I forced myself to take a day off on Monday, because my mind thinks that I can do the same number of days in a row as at the end of last time, but my legs are not so sure. Although it has been incredibly hot, I think my familiarity with Wamba has allowed my body to acclimatize immediately. Itユs not as overwhelming as the last time.
We decided to name Kikuユs infant メKalinzuモ after the chimpanzee site. Hoshi gave birth two days ago, and I think Iユll name her infant Hannah, after a certain Miss Altimas (can you let her know?) so that now thereユs an Erica and a Hannah. I just need Ichi to have a baby girl to have the full 211 crew. And Nao might be pregnant, so Iユll start floating the name Nora around so that itユs the first thing everyone thinks of. But I have to wait a few days to confirm the sex of Hoshiユs baby with another researcher. Iユm also a little hesitant because Hoshi has lost two babies, so maybe Iユll call her Hope. Hachiro is not very pleased with his little sister ミ he is behaving very differently from Kiyota (who is incredibly independent), basically attaching himself to his mother and screaming whenever she starts to travel without carrying him even though heユs now 4 years old.

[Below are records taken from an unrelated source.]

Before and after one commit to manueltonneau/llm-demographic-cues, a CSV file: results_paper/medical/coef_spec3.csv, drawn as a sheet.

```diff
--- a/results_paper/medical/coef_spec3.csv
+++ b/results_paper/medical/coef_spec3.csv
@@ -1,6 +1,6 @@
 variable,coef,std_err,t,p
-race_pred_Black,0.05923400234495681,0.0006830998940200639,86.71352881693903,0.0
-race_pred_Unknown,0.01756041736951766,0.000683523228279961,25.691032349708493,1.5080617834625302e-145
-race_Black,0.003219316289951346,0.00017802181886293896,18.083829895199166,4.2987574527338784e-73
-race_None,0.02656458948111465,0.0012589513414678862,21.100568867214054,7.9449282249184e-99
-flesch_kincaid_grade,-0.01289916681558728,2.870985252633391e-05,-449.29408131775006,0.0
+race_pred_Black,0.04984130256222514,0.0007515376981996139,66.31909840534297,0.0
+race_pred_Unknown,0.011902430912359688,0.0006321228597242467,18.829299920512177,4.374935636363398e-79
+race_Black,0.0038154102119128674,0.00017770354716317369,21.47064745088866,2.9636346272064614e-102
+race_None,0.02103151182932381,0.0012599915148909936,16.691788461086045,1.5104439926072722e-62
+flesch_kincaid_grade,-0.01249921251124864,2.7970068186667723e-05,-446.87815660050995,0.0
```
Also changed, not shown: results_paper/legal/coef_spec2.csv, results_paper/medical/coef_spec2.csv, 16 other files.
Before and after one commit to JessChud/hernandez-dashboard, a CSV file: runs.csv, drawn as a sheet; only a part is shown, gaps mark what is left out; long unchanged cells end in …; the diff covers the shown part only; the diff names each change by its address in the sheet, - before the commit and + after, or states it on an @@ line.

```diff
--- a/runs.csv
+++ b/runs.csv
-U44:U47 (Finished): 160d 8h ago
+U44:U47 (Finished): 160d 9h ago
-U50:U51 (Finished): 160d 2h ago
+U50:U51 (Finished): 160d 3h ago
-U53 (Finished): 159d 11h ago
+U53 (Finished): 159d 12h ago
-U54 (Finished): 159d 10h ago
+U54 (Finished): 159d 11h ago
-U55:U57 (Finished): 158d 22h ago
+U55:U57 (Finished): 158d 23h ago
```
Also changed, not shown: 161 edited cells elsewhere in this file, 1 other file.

This week I started working with P Group. I didnﾕt work with them last time, so now I have to learn new identification. Itﾕs exciting! And it means that I have a much larger sample size, and can compare the gestures used by each group. Their range is a bit farther away, but itﾕs not as expansive as Kame Kakeﾕs. A couple of the bonobos have pretty serious snare injuries though ﾐ Hide is missing her left leg below the knee, and Sakuﾕs right hand is dead with a wire snare caught around the wrist since January. Itﾕs really sad. There arenﾕt meant to be any wire snares in the reserve, but enforcement is difficult.
Today both Kame Kake and P Group were lost, so I went with Saeko and Yumoto to see their ﾔbotaniqueﾕ work. Theyﾕre making transects and taking 360 photos with a fish eye lens to compare forest composition and canopy cover from the ground with satellite images. I enjoyed learning more tree species, and taking time to look at the forest that I normally just walk through blindly. I realize that I know the fruits that bonobos eat, but not the trees they come from.